TRY IT — A word-for-word copy of the data, with no images, is the required answer.

PROVIDED DATA —
————

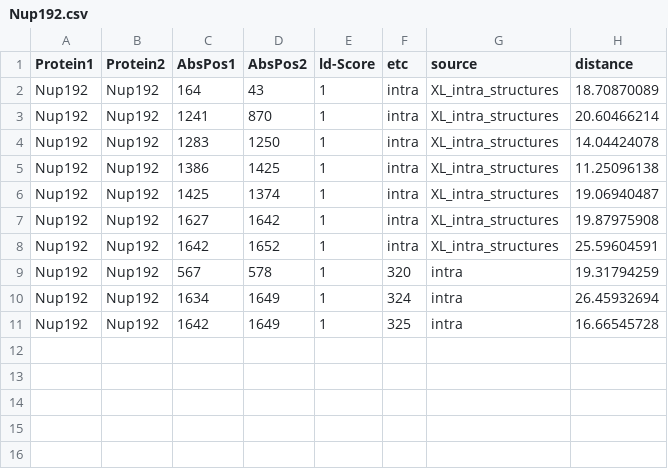
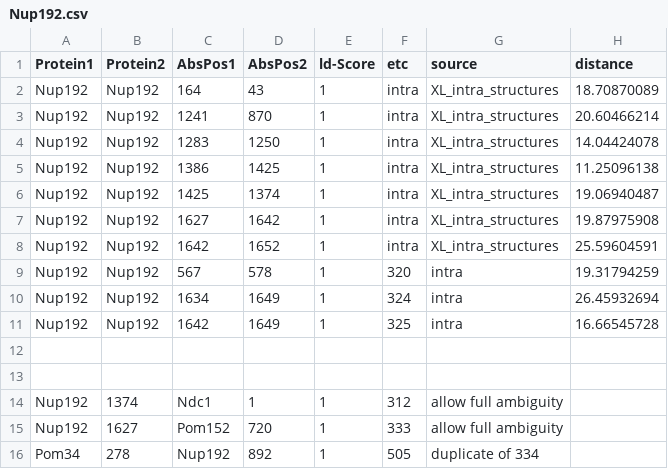
Before and after one commit to integrativemodeling/npc2018, a CSV file: data_npc/XL_backup/Nup192.csv, drawn as a sheet.

```diff
--- a/data_npc/XL_backup/Nup192.csv
+++ b/data_npc/XL_backup/Nup192.csv
@@ -11 +11,6 @@ Nup192,Nup192,1634,1649,1,324,intra,26.45932694
 Nup192,Nup192,1642,1649,1,325,intra,16.66545728
+,,,,,,,
+,,,,,,,
+Nup192,1374,Ndc1,1,1,312,allow full ambiguity,
+Nup192,1627,Pom152,720,1,333,allow full ambiguity,
+Pom34,278,Nup192,892,1,505,duplicate of 334,
```
Also changed, not shown: data_npc/XL_backup/Nup53A.csv, data_npc/XL_backup/XL_intra_structures.csv, 11 other files.
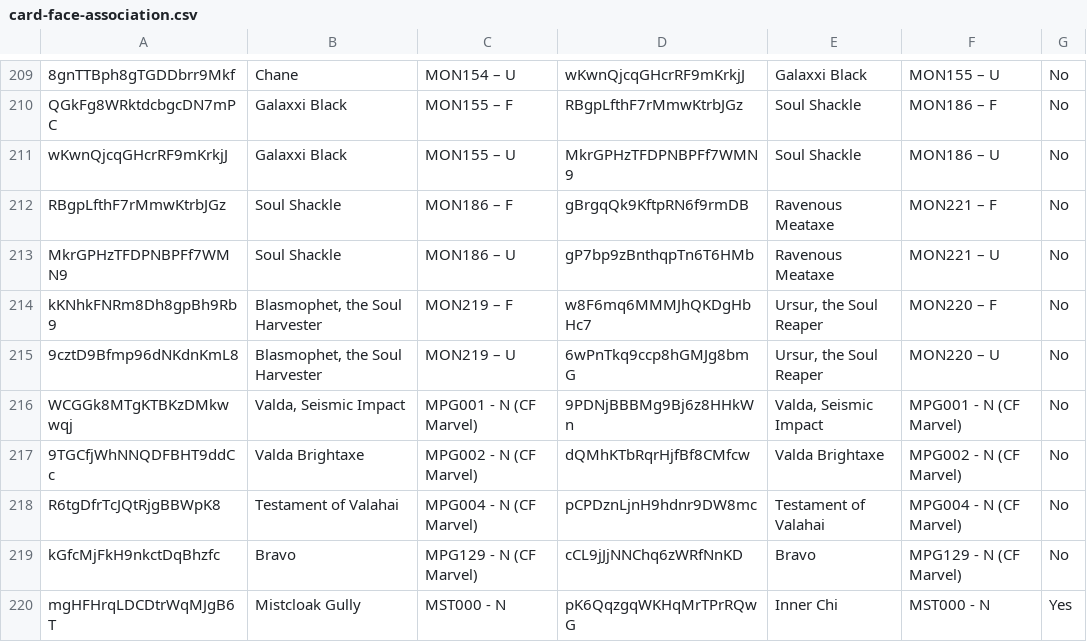
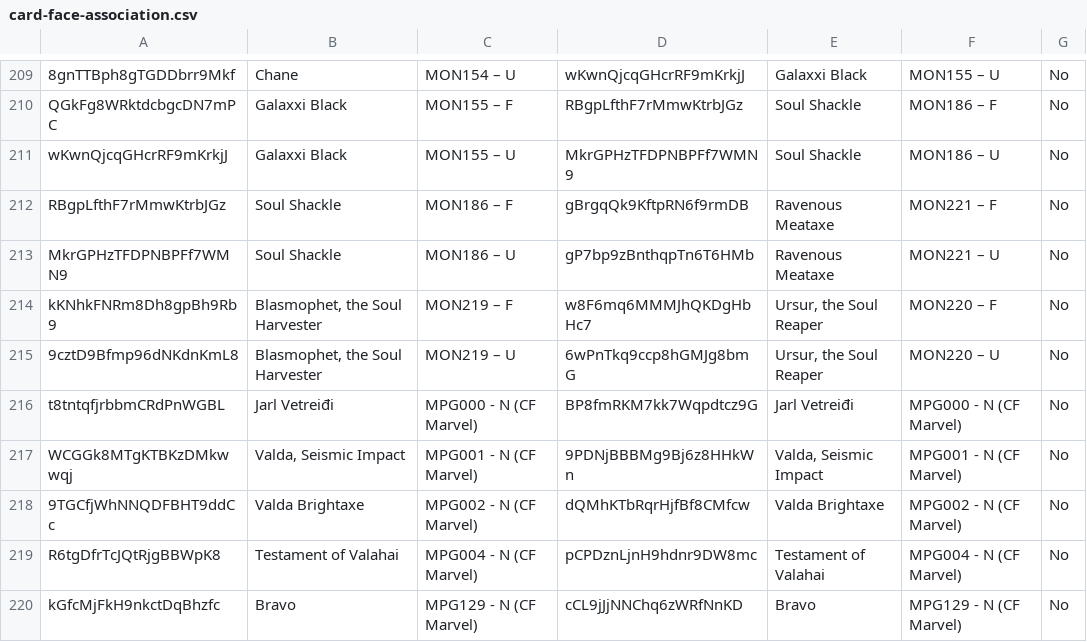
Before and after one commit to oliger/flesh-and-blood-cards, a CSV file: csvs/english/card-face-association.csv, drawn as a sheet; only a part is shown, gaps mark what is left out; the shorter side is filled out with more unchanged rows.

```diff
--- a/csvs/english/card-face-association.csv
+++ b/csvs/english/card-face-association.csv
@@ -215,2 +215,3 @@ kKNhkFNRm8Dh8gpBh9Rb9	Blasmophet, the Soul Harvester	MON219 – F	w8F6mq6MMMJhQK
 9cztD9Bfmp96dNKdnKmL8	Blasmophet, the Soul Harvester	MON219 – U	6wPnTkq9ccp8hGMJg8bmG	 Ursur, the Soul Reaper	MON220 – U	No		
+t8tntqfjrbbmCRdPnWGBL	Jarl Vetreiđi	MPG000 - N (CF Marvel)	BP8fmRKM7kk7Wqpdtcz9G	Jarl Vetreiđi	MPG000 - N (CF Marvel)	No		
 WCGGk8MTgKTBKzDMkwwqj	Valda, Seismic Impact	MPG001 - N (CF Marvel)	9PDNjBBBMg9Bj6z8HHkWn	Valda, Seismic Impact	MPG001 - N (CF Marvel)	No		
```
Also changed, not shown: csvs/english/artist.csv, csvs/english/set-printing.csv, 7 other files.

————

ANSWER AREA —
Before and after one commit to integrativemodeling/npc2018, a CSV file: data_npc/XL_backup/Nup192.csv, drawn as a sheet.

```diff
--- a/data_npc/XL_backup/Nup192.csv
+++ b/data_npc/XL_backup/Nup192.csv
@@ -11 +11,6 @@ Nup192,Nup192,1634,1649,1,324,intra,26.45932694
 Nup192,Nup192,1642,1649,1,325,intra,16.66545728
+,,,,,,,
+,,,,,,,
+Nup192,1374,Ndc1,1,1,312,allow full ambiguity,
+Nup192,1627,Pom152,720,1,333,allow full ambiguity,
+Pom34,278,Nup192,892,1,505,duplicate of 334,
```
Also changed, not shown: data_npc/XL_backup/Nup53A.csv, data_npc/XL_backup/XL_intra_structures.csv, 11 other files.
Before and after one commit to oliger/flesh-and-blood-cards, a CSV file: csvs/english/card-face-association.csv, drawn as a sheet; only a part is shown, gaps mark what is left out; the shorter side is filled out with more unchanged rows.

```diff
--- a/csvs/english/card-face-association.csv
+++ b/csvs/english/card-face-association.csv
@@ -215,2 +215,3 @@ kKNhkFNRm8Dh8gpBh9Rb9	Blasmophet, the Soul Harvester	MON219 – F	w8F6mq6MMMJhQK
 9cztD9Bfmp96dNKdnKmL8	Blasmophet, the Soul Harvester	MON219 – U	6wPnTkq9ccp8hGMJg8bmG	 Ursur, the Soul Reaper	MON220 – U	No		
+t8tntqfjrbbmCRdPnWGBL	Jarl Vetreiđi	MPG000 - N (CF Marvel)	BP8fmRKM7kk7Wqpdtcz9G	Jarl Vetreiđi	MPG000 - N (CF Marvel)	No		
 WCGGk8MTgKTBKzDMkwwqj	Valda, Seismic Impact	MPG001 - N (CF Marvel)	9PDNjBBBMg9Bj6z8HHkWn	Valda, Seismic Impact	MPG001 - N (CF Marvel)	No		
```
Also changed, not shown: csvs/english/artist.csv, csvs/english/set-printing.csv, 7 other files.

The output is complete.